Legal troubles seem endless for Credit Suisse. On one side, where the Department of Justice (DOJ) is about to conclude its criminal inquiry related to tax evasion, a civil investigation has been initiated in New York. Notably, the DOJ has been continuing with its investigation on the Swiss bank since 2011.
After UBS AG (UBS - Free Report) paid $780 million in 2009 to regulators as settlement related to U.S. criminal and civil investigation and acknowledged that it had helped clients evade taxes, the DOJ still has criminal investigations pending against 14 Swiss banks.
Following UBS AG’s settlement, two other Swiss banks, Wegelin & Co. and Liechtensteinische Landesbank AG paid settlement charges of roughly $74 million and $24 million, respectively. However, an initiative by the DOJ has led to 106 Swiss banks seeking non-prosecution agreements on tax-evasion charges.
Therefore, in the coming weeks, though a major issue will be resolved for Credit Suisse, the bank will still be embroiled in the tax-evasion issue.
Lawsky has also requested the U.S. Senate’s Permanent Subcommittee on Investigations for documents related to the board’s scrutiny of Credit Suisse’s private banking and wealth management business.
Recently, the Senate subcommittee’s report concluded that Credit Suisse opened banking services at the Zurich airport to around 22,000 customer accounts that were hidden from the Internal Revenue Service (IRS). The bank also resorted to carrying clients in a special elevator and fixing appointments in locations outside its operating areas. Moreover, the bank was criticized for loopholes in its internal controls over senior executives.
The tax evasion issue comes after the Swiss bank reached a settlement with the SEC in February worth $196 million and accepted the charges related to providing unregistered cross-border securities services to clients in the U.S.
Moreover, last week, Credit Suisse increased its litigation reserve by about $528 million related to an ongoing tax probe by the DOJ. Further, the bank might need to pay more penalties when Lawsky’s investigation concludes. The New York regulator is scrutinizing the role of the bank’s New York employees in crafting the tax shelters. Moreover, any loss of tax revenue for New York is also been examined.
We believe that ongoing investigations on Swiss banks like Credit Suisse will be a step forward toward reducing the huge losses incurred by the U.S. Treasury due to offshore tax evasion by Americans.
Regulatory authorities are investigating scandals and are determined to put forward a landmark judgment to terminate such shrewd practices in the future, bring justice to the sufferers and punish the wrongdoers. While settlement of such issues will put to rest a long-drawn investigation and bring reprieve to the banks, this comes as a huge blow to their financials.

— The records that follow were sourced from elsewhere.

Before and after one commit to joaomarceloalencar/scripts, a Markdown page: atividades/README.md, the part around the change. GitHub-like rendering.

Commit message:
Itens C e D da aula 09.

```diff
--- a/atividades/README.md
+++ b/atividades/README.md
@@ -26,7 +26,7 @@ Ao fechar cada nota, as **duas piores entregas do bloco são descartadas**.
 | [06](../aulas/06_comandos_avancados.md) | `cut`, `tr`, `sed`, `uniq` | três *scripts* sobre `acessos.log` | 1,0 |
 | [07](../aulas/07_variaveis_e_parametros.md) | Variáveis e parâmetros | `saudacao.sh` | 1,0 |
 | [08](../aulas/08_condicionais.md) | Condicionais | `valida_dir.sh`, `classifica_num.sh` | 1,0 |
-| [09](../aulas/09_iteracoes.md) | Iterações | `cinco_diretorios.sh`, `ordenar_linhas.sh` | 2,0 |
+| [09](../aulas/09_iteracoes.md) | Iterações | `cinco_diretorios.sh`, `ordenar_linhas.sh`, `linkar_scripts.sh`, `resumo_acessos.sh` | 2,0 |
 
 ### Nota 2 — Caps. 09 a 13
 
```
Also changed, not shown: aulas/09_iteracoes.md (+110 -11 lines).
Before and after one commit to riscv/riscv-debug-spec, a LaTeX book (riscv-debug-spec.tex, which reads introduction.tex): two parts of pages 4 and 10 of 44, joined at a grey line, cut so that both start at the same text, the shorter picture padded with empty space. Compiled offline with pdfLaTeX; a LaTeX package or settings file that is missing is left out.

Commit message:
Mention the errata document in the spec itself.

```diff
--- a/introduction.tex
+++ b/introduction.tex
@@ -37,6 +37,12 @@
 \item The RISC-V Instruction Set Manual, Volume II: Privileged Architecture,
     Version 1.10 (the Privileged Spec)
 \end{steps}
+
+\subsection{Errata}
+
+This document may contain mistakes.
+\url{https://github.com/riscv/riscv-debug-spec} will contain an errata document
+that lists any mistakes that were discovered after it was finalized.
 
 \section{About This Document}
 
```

Currently, Credit Suisse carries a Zacks Rank #4 (Sell). Better-ranked foreign banks include Westpac Banking Corporation (WBK - Free Report) and Sumitomo Mitsui Financial Group, Inc. (SMFG - Free Report) , both carrying a Zacks Rank #1 (Strong Buy).